I remember growing up listening to the band, Train. Their music always filled me with a sense of nostalgia and served as an escape when I needed it the most. For years, my dream was to be able to see the band live -- to meet Pat Monahan -- to shake his hand and thank him for his music that ultimately became my life's soundtrack. As a college student, funds weren't always accessible to go on trips or purchase concert tickets. Most weeks I could barely afford my groceries. But I followed the tour dates regardless. Because, good things come to those who wait... right?
Weeks after announcing their Bulletproof Picasso tour in 2015, Train followed me on the band's official Twitter. I messaged him, expecting to have my message sifted through by a publicist or personal assistant. Instead, Pat (the lead singer) replied. I called my mom trembling, in shock, and fan-girling to the extreme. We chatted briefly and I was on top of the world for a few days. In conversation a few weeks later I (half) joked about wanting to meet him and he replied asking what show I would be at -- telling me that he would provide me with VIP passes to where I could meet him. I knew I had to get to that show. I saved and scrimped for weeks until I finally scored enough to sit in the cheapest seats, in the lawn section. About a mile from the stage. But who cared?! I was going. Every time I was reminded of the upcoming show, my heart would speed up a little bit in my chest. There was no way life could get any better.
But a few weeks out from the show, Pat messaged me, once again, on Twitter. When I told him how excited I was, and where my seats were, he told me that he would handle ticket upgrades. I was told to go to will call, and tell them my name. Surely, this was too good to be true. The weekend of the concert arrived, and I traveled to Atlanta with two of my closest friends. Upon arriving at Aaron's Amphitheater, we made our way to will call, and I was surprised to find that Pat had left VIP tickets, and meet and greet passes, for me and both of my friends.
I was nervous. This was huge for me. I thought back to the 10-year-old girl who would belt out Meet Virginia at the top of her lungs as she walked around the halls of her house. I thought about how ecstatic she would be. We were lead back to a patio behind the stage where Pat was meeting friends. It hit me that I hadn't thought about what I was going to say. I had no words. I was drawing a complete blank. But when he saw me, he called out my name and gave me a huge bear hug. He was incredibly welcoming and inviting and kind. It was comfortable. I knew immediately that he was one of the good guys.
He chatted with us for a bit, took selfies (pictured above), and was kind enough to sign the CDs I had brought along with me. Then, he left to go prep for the show. We returned to our seats and I was beyond giddy for the remainder of the evening, a huge dorky grin plastered my face as the band played their set. I think I floated back to our car afterwards. Once I returned home, I messaged him to thank him for the show and asked if he would allow me to send him something; something that was too long to send over Twitter DM. He gave me his email and I began to tell him my story -- about how Train was the music I shared with my friend before he committed suicide, that Train was one of the most vivid memories I carried of him, and that his music was a driving force behind my recovery from depression. He messaged back and shared his sentiments and though I had put myself completely out there, it felt good.

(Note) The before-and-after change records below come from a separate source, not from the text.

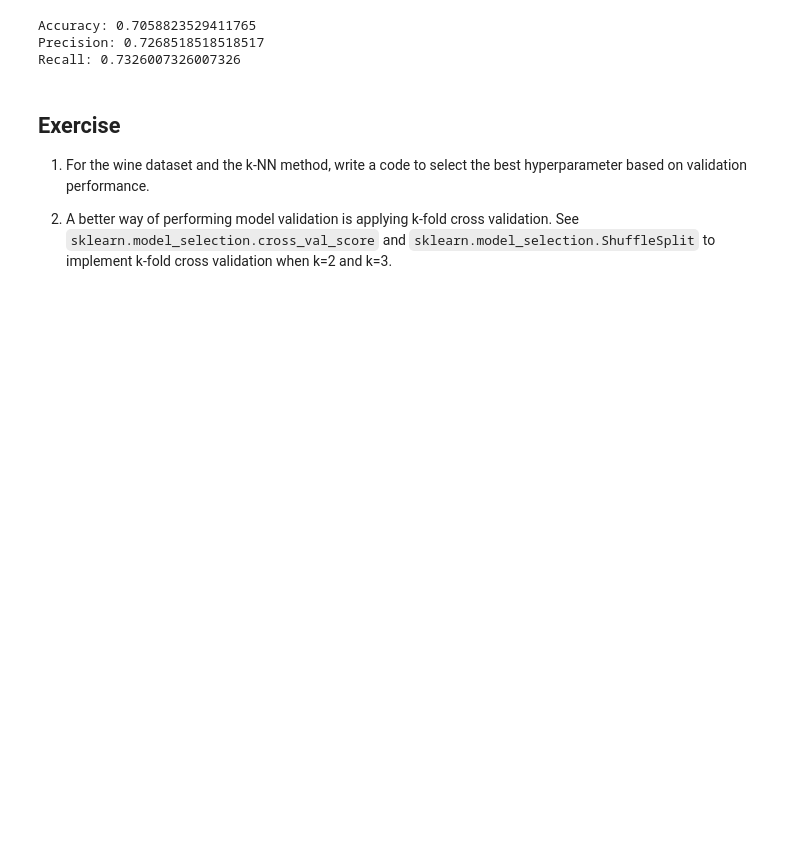
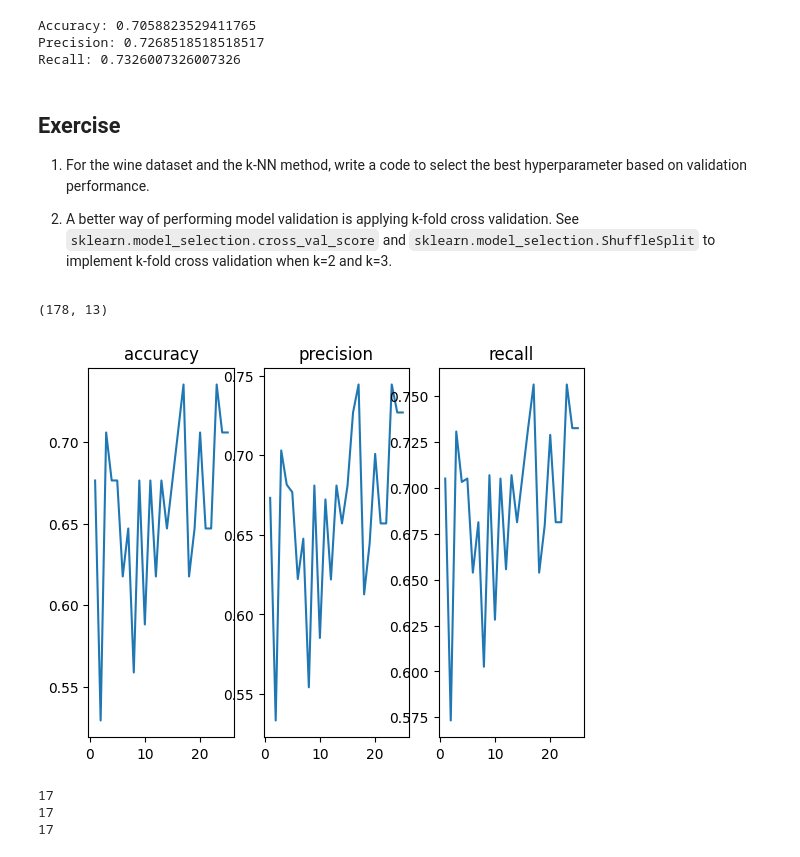
Before and after one commit to Andrew-brgl/ML, a Jupyter notebook: UNIVR_ML_Lab03_KNN.ipynb, the cells around one changed output. Saved outputs shown, nothing was run; the diff lists cells and outputs as text; code cells hidden in the pictures; blank space fills up the shorter version.

```diff
--- a/UNIVR_ML_Lab03_KNN.ipynb
+++ b/UNIVR_ML_Lab03_KNN.ipynb
@@ -189,3 +189,75 @@ Recall: 0.7326007326007326
 1. For the wine dataset and the k-NN method, write a code to select the best hyperparameter based on validation performance.
 
 2. A better way of performing model validation is applying k-fold cross validation. See `sklearn.model_selection.cross_val_score` and `sklearn.model_selection.ShuffleSplit` to implement k-fold cross validation when k=2 and k=3.
+# %%
+# scarico il dataset
+import sklearn
+from sklearn import datasets
+
+wine_dataset = datasets.load_wine()
+
+# print(wine_dataset.keys())
+
+X = wine_dataset.data
+y = wine_dataset.target
+
+print(X.shape)
+# %% [output]
+(178, 13)
+# %%
+# splitto il dataset
+from sklearn.model_selection import train_test_split
+
+X_train, X_test, y_train, y_test = train_test_split(X, y, test_size=0.25, random_state=24)
+
+X_train, X_val, y_train, y_val = train_test_split(X_train, y_train, test_size=0.25, random_state = 32)
+# %%
+from sklearn.neighbors import KNeighborsClassifier
+from sklearn.metrics import accuracy_score,recall_score,precision_score
+import matplotlib.pyplot as plt
+import numpy as np
+
+n_neighbors = int(wine_dataset.data.shape[0] ** 0.5)
+accuracy = []
+recall = []
+precision = []
+x = range(1,n_neighbors*2,1)
+for i in x:
+    model = KNeighborsClassifier(i)
+    model.fit(X_train, y_train)
+
+    pred_val = model.predict(X_val)
+    acc = accuracy_score(y_val, pred_val)
+    accuracy.append(acc)
+
+    rec = recall_score(y_val, pred_val, average = "macro")
+    recall.append(rec)
+    prec = precision_score(y_val, pred_val, average = "macro")
+    precision.append(prec)
+
+
+plt.subplot(1,3,1)
+plt.plot(x, accuracy)
+plt.title("accuracy")
+
+plt.subplot(1,3,2)
+plt.plot(x, precision)
+plt.title("precision")
+
+plt.subplot(1,3,3)
+plt.plot(x, recall)
+plt.title("recall")
+
+plt.show()
+
+best = np.array(accuracy).argmax() + 1 #siccome indice parte da 0
+print(best)
+print(np.array(recall).argmax()+1)
+print(np.array(precision).argmax()+1)
+
+#best_n_neighbors = np.array(accuracy)
+# %% [output]
+[figure, added]
+17
+17
+17
```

We stayed in touch over the year; I still chatted with him occasionally and caught whatever shows I could. Almost a year after the initial show, I was rehearsing with my band at a friend's place. We were prepping for an upcoming show and on a whim, I recorded a clip of myself singing while the band played and posted it on my Snapchat. Moments later, I was staring at my phone in absolute disbelief. Pat replied to my Snapchat, and asked me if I'd like to perform with him at one of his upcoming shows. He was playing in Memphis at the Beale Street Music Festival and offered me the opportunity to sing a duet with him at the show. I think I forgot how to breath for a few days. (I can't promise that I didn't cry a little.)
The night we arrived in Memphis, I was taken to his trailer with my two friends to rehearse with him before going onstage. It was the single most nerve wracking moment of my entire life.
Following rehearsal, my friends and I headed backstage where we watched the entirety of the show. I went out and sang "Bruises" -- a song originally performed with Ashley Monroe -- about halfway through the set. It was the night of my life. I'm not sure another will ever compare.
I could speak all the praises in the world about this guy. I've yet to meet a more talented, yet humble and genuine human being. I'm thankful for all of the chances and opportunities he and his band have given to me. I'm thankful for the love that I feel from this band and I hope to one day be able to bless someone else's life as strongly as they have blessed mine. Thanks, Pat. And thank you, Train.